According to Económico website, all signs this morning point to the Madeiran bank being sold at a bargain basement price, with the State being left with every single one of Banif’s toxic assets.
Diário de Notícias confirms the picture, adding that all Portuguese and Chinese contenders in the “race” to buy the State’s 60.5% holding in the bank have already pulled out.
Still believed to be in the running are six European and American candidates, among them Spanish banks Santander and Popular, and US investment fund Apollo which showed (in)sufficient interest in buying up Novo Banco earlier this year.
What is certain, stresses DN, is that “the sale will bring in a great deal less than the €700 million that the State injected” into the bank as a result of its 2012 bailout.
With the deadline for proposals running out at 8pm tonight, Económico suggests it may be that the government decides against selling at any price, and comes up with a Plan B.
Talking to Diário Económico, a source explained: “The government doesn’t want a repeat of what happened with BPN and BIC, when every year a new bill appeared that the State was obliged to pay”.
Already thinking of Plan B days ago, the prime minister told journalists: “I hope that whatever solution transpires it protects taxpayers as much as possible. The guarantee that we give taxpayers cannot be the same as the one we give (Banif’s) depositors”.
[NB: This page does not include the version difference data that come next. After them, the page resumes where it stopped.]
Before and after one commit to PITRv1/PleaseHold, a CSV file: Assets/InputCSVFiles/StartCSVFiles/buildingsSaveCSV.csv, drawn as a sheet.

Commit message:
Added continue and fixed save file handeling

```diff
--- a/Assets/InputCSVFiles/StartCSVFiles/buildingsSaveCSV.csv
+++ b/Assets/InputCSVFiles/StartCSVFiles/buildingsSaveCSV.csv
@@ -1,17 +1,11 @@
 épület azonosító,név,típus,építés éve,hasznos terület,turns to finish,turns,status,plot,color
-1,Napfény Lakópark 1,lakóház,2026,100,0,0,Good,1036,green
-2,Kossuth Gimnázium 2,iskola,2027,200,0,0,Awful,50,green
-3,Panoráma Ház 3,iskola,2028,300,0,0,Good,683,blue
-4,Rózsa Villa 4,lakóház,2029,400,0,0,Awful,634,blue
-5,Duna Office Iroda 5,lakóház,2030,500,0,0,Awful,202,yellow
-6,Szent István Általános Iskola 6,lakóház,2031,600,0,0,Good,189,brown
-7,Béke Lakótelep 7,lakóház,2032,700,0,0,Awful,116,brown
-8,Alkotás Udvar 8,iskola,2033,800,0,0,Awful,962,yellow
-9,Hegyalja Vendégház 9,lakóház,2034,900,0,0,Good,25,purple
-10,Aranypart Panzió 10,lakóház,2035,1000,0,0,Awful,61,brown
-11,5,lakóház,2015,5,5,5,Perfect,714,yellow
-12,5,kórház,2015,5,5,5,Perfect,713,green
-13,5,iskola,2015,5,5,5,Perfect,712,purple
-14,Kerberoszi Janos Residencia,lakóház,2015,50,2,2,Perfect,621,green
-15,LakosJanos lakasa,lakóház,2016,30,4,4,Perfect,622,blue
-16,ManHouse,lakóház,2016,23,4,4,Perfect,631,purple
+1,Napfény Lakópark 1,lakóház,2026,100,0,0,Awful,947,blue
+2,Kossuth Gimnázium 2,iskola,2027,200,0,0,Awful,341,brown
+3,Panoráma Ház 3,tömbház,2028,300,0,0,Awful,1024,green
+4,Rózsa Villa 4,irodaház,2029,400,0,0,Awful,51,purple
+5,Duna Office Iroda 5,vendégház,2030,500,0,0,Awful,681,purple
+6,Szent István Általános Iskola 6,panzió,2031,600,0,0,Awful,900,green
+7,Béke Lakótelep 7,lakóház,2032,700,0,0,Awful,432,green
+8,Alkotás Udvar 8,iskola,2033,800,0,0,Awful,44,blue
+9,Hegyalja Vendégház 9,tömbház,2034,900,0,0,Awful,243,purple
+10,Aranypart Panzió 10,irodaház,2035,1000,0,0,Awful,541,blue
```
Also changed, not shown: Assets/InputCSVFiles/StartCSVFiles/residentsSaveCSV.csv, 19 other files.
In the intervening period, the majority of Banif’s ‘depositors’ – certainly when it comes to account holders – have withdrawn their money and transferred their accounts elsewhere.